Tip by Paul-Eric Lefebvre, creative director, Fetch
2. Think about how people travel across devices
“How you advertise across these devices depends on your product. Marketers need to understand how devices fit into the customer journey. There’s often a very complex path when people discover a new product or service: they jump between devices during the research and consideration process (this can be very varied across industries and product types).
“The size of the purchase makes a massive impact; a car purchase will involve a very different path across devices than buying replacement ink for a printer. It’s so easy to buy ink from Amazon on a handheld mobile device, you almost don’t even think about it. But if you are buying an insurance policy, it’s a lengthier process. Understanding how devices fit into your specific customer journey is important.”

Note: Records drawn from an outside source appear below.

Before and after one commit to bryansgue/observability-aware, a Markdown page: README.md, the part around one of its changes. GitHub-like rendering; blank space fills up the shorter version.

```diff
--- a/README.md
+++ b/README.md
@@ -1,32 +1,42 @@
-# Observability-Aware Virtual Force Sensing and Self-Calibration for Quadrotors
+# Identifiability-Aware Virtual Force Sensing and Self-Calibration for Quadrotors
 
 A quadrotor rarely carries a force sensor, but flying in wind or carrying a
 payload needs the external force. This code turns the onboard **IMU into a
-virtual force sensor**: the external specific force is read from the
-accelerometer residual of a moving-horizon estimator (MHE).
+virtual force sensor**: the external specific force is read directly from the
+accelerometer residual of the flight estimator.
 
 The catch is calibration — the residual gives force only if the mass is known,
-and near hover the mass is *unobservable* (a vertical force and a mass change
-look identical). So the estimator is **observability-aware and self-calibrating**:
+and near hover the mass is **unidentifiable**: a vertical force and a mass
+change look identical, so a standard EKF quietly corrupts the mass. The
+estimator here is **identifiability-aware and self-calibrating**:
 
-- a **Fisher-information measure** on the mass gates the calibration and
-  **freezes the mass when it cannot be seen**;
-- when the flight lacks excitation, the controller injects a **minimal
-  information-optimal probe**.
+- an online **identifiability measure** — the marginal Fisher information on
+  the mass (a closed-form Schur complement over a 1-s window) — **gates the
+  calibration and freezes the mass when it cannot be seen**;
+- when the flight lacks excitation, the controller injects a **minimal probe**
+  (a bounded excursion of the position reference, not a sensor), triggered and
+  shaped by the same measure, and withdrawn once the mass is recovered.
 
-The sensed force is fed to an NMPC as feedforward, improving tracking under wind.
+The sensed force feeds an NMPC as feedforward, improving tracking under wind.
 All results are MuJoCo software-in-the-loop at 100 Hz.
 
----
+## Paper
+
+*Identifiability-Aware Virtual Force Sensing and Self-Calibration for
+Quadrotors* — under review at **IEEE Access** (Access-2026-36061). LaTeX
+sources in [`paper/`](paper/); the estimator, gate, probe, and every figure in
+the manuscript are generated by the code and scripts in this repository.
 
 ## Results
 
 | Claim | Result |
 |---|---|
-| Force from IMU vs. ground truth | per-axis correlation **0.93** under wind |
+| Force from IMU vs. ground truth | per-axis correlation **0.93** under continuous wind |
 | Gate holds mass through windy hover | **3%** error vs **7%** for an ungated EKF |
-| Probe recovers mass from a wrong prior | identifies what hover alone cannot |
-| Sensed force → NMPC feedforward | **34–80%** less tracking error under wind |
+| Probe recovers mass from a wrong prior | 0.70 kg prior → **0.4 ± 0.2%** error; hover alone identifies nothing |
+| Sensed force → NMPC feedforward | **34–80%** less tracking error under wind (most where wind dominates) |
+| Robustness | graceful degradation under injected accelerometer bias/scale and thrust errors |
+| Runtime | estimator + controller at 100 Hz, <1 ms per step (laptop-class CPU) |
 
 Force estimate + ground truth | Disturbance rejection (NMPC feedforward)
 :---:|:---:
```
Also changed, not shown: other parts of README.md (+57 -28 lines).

Tip by Andy Cocker, chief operations officer and co-founder, Infectious Media
3. Stop obsessing over tech and focus on users
“Businesses focus on what application or technology is coming next, but the people using it don’t care about technology – they care about what technology enables. The best technology is seamless, useful and invisible. Rather than focusing on technology or trend, shift your thinking to the user first: to their behaviours (the way the mobile user consumes content in a more snackable way); location (tailoring content depending on whether the user is at home in front of the TV or in a shop); and their need, which tends to be more immediate compared to a desktop user.”
Tip by James Shepherd, EMEA commercial director, M&C Saatchi mobile
4. Personalisation breeds quality
“Personalisation is the big trend in mobile. As datasets become richer, artificial intelligence becomes more powerful and shapes expectations, brands will be expected to offer more personalised content and better-curated experiences through mobile. Eventually ‘Recommended for you’ will reflect where you are, what you’re doing and what your needs are, with no questions asked.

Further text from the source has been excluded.